In this blog I will describe a reusable approach to testing Docker that I have been working on.
By ‘testing Docker’ I mean the performing the following actions:
- Static code analysis of the Dockerfile i.e. is the file syntactically valid and written to our expected standards?
- Unit testing the Docker Image created by performing a build with our Dockerfile i.e. does our Dockerfile look like it created the Image we were expecting?
- Functional testing the Container created by running an instance of our container i.e. when running does it look and do as we expected?
I wanted a solution that was very easy to adopt and extend so I chose to:
- implement it in Docker so that it will work for anyone using Docker (see this diagram)
- use Docker Compose to make it as easy to trigger
- reuse Dockerlint
- use Ruby because it is fairly widespread as a required skill in infrastructure-as-code people (for now until Go takes over…), and because the docker-api Gem is very powerful, albeit expects you to learn more about the Docker API in order to use it.
- use RSpec an ServerSpec as testing framework because they have good documentation and the support BDD
So what is the solution?
Essentially it is a Docker image called test-docker. To use it, you must mount-in your ‘Dockerfile’ and your ‘tests’ directory, it then:
- Runs Dockerlint to perform the static code analysis on the Docker file
- Runs your tests which I encourage you write for both inspecting the image and testing a running container.
How to see it in action?
To run this you need Docker installed and functioning happily. Personally I’m using:
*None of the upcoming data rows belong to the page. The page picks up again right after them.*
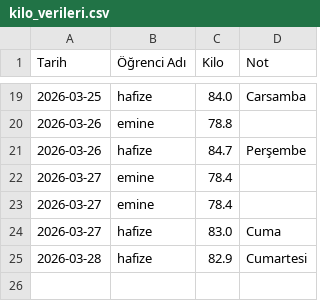
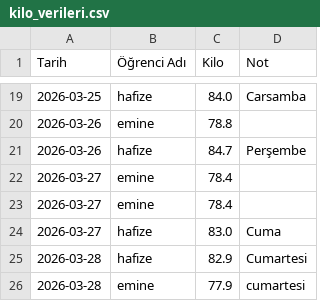
Before and after one commit to coachsahan/halil-sahan-app, a CSV file: kilo_verileri.csv, drawn as a sheet; only a part is shown, gaps mark what is left out.

Commit message:
Veri Güncelleme: 2026-03-28

```diff
--- a/kilo_verileri.csv
+++ b/kilo_verileri.csv
@@ -26 +26,2 @@ Tarih,Öğrenci Adı,Kilo,Not
 2026-03-28,hafize,82.9,Cumartesi
+2026-03-28,emine,77.9,cumartesi
```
- a Windows laptop
- Docker Toolbox which gave me: docker-machine which manages a Linux virtual machine for me running on a local installation of Virtual Box
- docker-compose installed (I did it manually)
- git bash aka Git For Windows as my terminal
With the above or equivalent, you simply need to do:
$ git clone https://github.com/kramos/test-docker.git $ cd test-docker $ docker-compose -f docker-compose-test-docker.yml up
You should see an output like this:
Creating testdocker Creating testdocker_lintdocker_1 Attaching to testdocker, testdocker_lintdocker_1 testdocker | /usr/local/bin/ruby -I/usr/local/bundle/gems/rspec-support-3.4.0/lib:/usr/local/bundle/gems/rspec-core-3.4.0/lib /usr/local/bundle/gems/rspec-core-3.4.0/exe/rspec --pattern spec/\*_spec.rb lintdocker_1 | Check passed! testdocker_lintdocker_1 exited with code 0 testdocker | testdocker | Container testdocker | get running testdocker | check ruby testdocker | Command "ruby --version" testdocker | stdout testdocker | should match /ruby/ testdocker | stderr testdocker | should be empty testdocker | testdocker | Image testdocker | inpsect metadata testdocker | should not expose any ports testdocker | testdocker | Finished in 1.48 seconds (files took 1.45 seconds to load) testdocker | 3 examples, 0 failures testdocker | testdocker exited with code 0 Gracefully stopping... (press Ctrl+C again to force)
All good. But what happened? Well everything I’ve said we wanted to happen, against the test-docker tool. #Dogfood and all that.
You can also try out another example e.g.:
$ docker-compose -f examples/redis/docker-compose.yml up
So how to use this for your own work?
Hopefully you’ll agree this is very easy (at least to get started):
- Replace the Dockerfile in the root of the test-docker folder with your own Dockerfile (plus any other local resources your Dockerfile needs)
- Run the following (this time we allow docker-compose to use the default configuration file which you also pulled from Git:
$ docker-compose up
- You will find out what Dockerlint thinks of your code, followed by finding out whether by extreme luck any of the tests that were written for the test-docker image (as opposed to your image) pass
- Open the rb file (in tests/spec) and update it to test your application using anything that you can do to a stopped container using the docker-api
- Open the rb file (in tests/spec) and update it to test your application using anything that you can do to a running container using the docker-api and Serverspec.
- I suggest remove the .git folder and initialise a git repository to manage your Dockerfile and your tests.
Functional tests that run the container require two subtly different approaches according to whether your Docker image is expected to run as a daemon or just run, do something and stop. In the former case, you can use a lot of Serverspec functionality. In the latter, your choices are more limited to running the container multiple times and in each case grabbing the output and parsing it.
There were a surprising number of things I had to learn on the fly here to get this working, but I don’t want this blog to drag on. Let me know how you get on and I will happily share more, especially when any of magic things don’t work as expected – for example when writing tests.
I’ll leave you with my current list of things I want to improve:
- Make work with Ruby slim (the image is huge)
- Get working with Inspec instead of ServerSpc
- Provide better examples of tests
- I should really draw a diagram to help anyone new to this understand all this inception computing…